[[ MATERIAL FOR THE TASK open ]]

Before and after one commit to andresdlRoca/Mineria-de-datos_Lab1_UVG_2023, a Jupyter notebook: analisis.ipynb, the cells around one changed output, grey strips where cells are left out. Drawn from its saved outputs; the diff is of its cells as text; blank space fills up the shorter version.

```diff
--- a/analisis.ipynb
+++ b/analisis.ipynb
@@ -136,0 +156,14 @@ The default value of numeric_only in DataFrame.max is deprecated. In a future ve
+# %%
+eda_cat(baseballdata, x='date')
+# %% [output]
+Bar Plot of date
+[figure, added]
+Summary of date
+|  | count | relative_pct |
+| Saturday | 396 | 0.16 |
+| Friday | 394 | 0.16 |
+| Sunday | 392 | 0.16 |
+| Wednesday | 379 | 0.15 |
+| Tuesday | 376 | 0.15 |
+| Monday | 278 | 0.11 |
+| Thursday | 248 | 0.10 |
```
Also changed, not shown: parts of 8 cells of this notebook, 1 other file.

[[ MATERIAL FOR THE TASK closed ]]
[[ MATERIAL FOR THE TASK open ]]

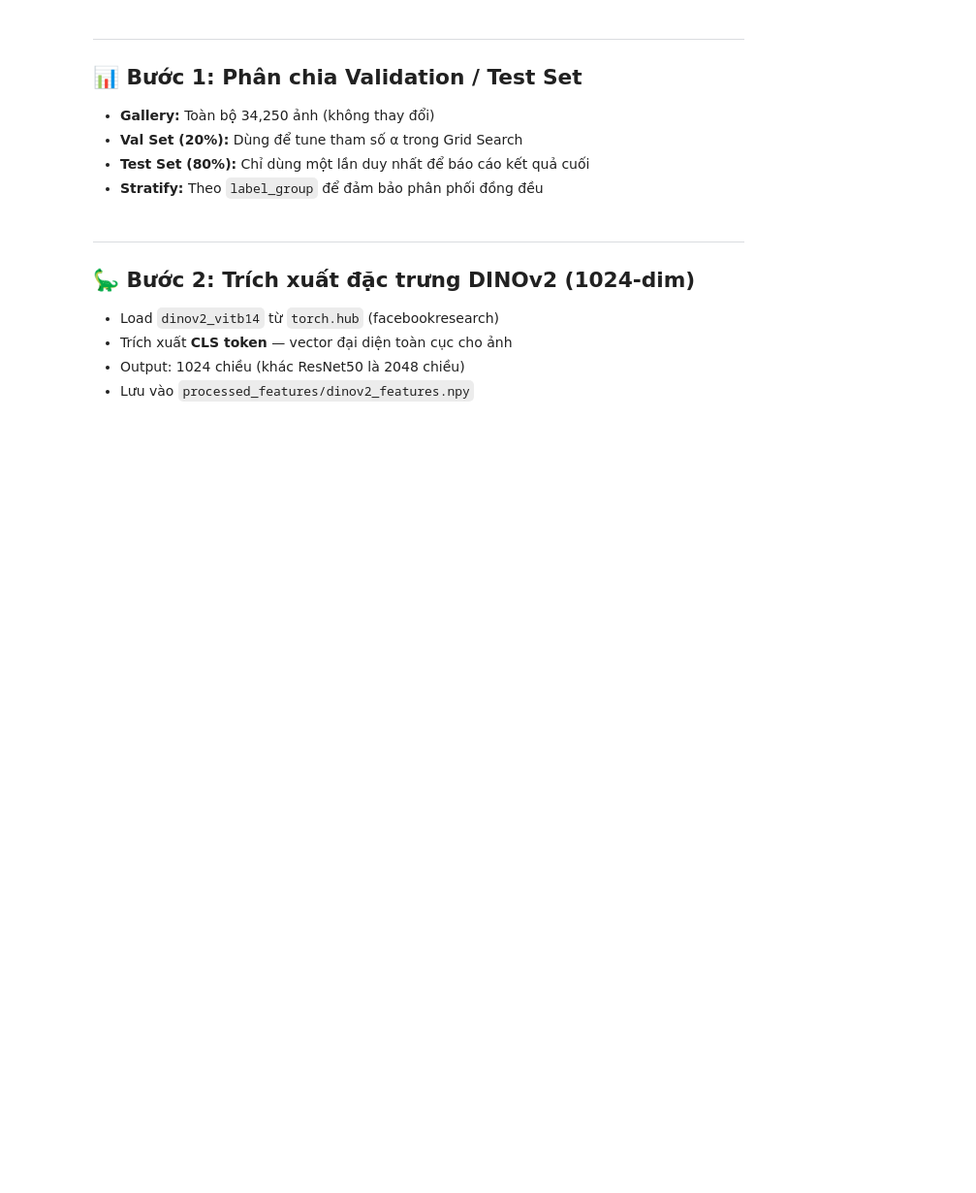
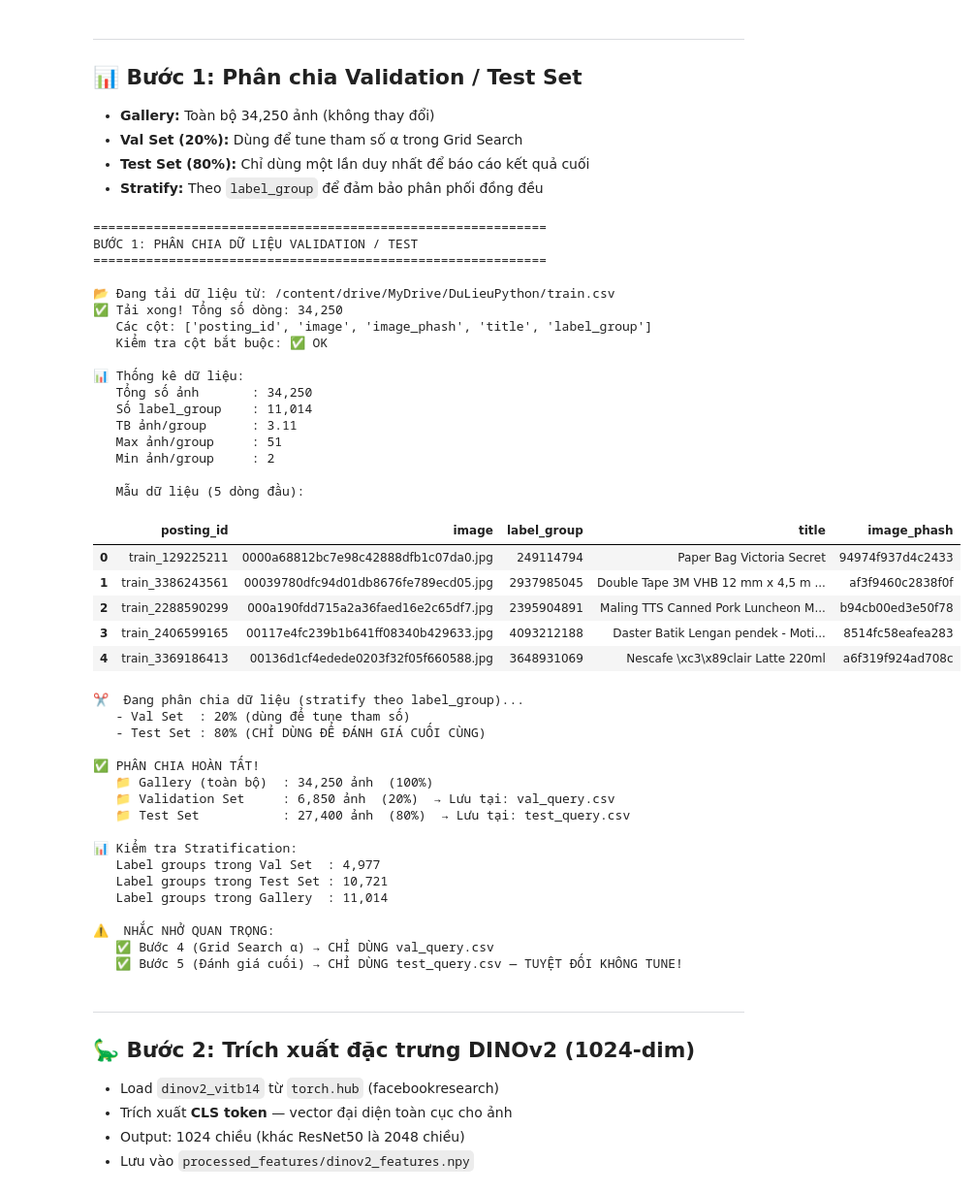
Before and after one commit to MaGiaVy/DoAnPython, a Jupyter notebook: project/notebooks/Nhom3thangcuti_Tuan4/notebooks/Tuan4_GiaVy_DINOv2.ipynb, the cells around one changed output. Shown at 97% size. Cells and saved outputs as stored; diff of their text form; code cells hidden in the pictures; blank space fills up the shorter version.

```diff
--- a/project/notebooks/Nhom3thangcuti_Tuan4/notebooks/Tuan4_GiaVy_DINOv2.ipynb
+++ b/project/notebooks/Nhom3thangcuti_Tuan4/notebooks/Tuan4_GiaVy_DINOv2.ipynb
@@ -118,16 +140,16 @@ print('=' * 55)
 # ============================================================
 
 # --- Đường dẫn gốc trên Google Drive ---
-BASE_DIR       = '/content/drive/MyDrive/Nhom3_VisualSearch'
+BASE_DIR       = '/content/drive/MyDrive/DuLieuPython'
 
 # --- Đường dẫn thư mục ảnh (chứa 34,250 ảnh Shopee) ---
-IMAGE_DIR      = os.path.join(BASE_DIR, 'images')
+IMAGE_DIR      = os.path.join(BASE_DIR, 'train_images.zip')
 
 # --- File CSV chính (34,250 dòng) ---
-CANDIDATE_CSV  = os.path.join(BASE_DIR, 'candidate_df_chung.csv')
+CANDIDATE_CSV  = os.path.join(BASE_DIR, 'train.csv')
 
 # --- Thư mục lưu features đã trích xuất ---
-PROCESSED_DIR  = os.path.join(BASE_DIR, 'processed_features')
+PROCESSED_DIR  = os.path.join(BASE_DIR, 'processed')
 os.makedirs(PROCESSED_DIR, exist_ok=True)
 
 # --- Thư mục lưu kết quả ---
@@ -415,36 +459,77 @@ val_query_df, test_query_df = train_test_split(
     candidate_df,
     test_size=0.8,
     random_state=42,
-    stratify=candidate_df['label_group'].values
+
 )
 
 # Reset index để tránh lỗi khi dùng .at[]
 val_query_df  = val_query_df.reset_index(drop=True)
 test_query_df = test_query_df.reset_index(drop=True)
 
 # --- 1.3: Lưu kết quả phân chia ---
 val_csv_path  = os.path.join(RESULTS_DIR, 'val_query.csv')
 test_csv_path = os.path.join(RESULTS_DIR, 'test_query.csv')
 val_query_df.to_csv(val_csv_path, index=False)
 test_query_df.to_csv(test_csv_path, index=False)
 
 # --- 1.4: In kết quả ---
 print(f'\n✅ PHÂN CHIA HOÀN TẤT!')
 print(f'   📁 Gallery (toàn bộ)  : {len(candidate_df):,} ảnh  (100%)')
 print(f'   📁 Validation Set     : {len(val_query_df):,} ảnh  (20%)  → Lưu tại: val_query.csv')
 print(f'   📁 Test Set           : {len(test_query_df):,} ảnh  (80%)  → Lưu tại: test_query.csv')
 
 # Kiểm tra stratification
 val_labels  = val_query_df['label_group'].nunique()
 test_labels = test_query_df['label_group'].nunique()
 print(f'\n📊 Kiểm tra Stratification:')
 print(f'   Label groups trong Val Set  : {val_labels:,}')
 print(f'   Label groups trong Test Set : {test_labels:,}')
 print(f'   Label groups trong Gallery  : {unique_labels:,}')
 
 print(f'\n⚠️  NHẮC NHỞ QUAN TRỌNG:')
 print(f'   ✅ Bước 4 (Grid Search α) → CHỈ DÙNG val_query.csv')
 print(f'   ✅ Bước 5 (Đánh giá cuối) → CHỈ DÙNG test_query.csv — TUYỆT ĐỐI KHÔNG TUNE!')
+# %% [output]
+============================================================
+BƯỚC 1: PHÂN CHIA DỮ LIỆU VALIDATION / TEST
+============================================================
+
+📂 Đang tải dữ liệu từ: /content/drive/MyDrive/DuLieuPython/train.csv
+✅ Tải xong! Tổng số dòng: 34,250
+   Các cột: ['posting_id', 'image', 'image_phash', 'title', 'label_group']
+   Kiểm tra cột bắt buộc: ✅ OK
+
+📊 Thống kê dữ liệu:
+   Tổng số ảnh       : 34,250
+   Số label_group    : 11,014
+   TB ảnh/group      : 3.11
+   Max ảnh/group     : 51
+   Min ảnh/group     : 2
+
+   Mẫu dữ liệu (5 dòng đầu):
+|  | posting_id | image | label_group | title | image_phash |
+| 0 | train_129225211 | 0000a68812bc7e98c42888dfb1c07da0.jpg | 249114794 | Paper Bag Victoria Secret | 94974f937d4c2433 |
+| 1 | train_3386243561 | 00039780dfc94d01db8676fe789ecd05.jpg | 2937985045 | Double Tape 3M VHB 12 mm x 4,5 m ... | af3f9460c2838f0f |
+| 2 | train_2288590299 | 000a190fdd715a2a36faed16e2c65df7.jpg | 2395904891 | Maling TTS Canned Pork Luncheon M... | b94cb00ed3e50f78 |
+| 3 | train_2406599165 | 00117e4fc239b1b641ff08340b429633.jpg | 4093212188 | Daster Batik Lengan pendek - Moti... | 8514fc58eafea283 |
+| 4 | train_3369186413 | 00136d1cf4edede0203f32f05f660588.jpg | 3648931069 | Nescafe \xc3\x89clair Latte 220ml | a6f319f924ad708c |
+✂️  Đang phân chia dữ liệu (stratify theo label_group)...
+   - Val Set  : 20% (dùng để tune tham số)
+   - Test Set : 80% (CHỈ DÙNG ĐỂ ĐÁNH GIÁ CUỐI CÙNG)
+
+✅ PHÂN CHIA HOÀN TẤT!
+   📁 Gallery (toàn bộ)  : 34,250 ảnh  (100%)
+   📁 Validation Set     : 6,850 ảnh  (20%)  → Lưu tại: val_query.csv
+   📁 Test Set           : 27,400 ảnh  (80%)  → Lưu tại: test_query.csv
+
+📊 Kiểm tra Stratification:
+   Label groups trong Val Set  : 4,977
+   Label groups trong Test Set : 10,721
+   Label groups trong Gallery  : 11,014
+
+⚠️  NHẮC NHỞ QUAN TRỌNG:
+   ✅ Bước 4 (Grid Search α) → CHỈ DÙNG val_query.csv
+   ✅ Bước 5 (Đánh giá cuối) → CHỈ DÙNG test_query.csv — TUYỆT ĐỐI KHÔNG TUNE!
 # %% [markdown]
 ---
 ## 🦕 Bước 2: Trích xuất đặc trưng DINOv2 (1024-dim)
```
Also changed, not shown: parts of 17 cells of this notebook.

[[ MATERIAL FOR THE TASK closed ]]

EXERCISE DETAILS.
Your answer should be a single number: how many lines of the material contain the word "groups".

EXPECTED ANSWER.
6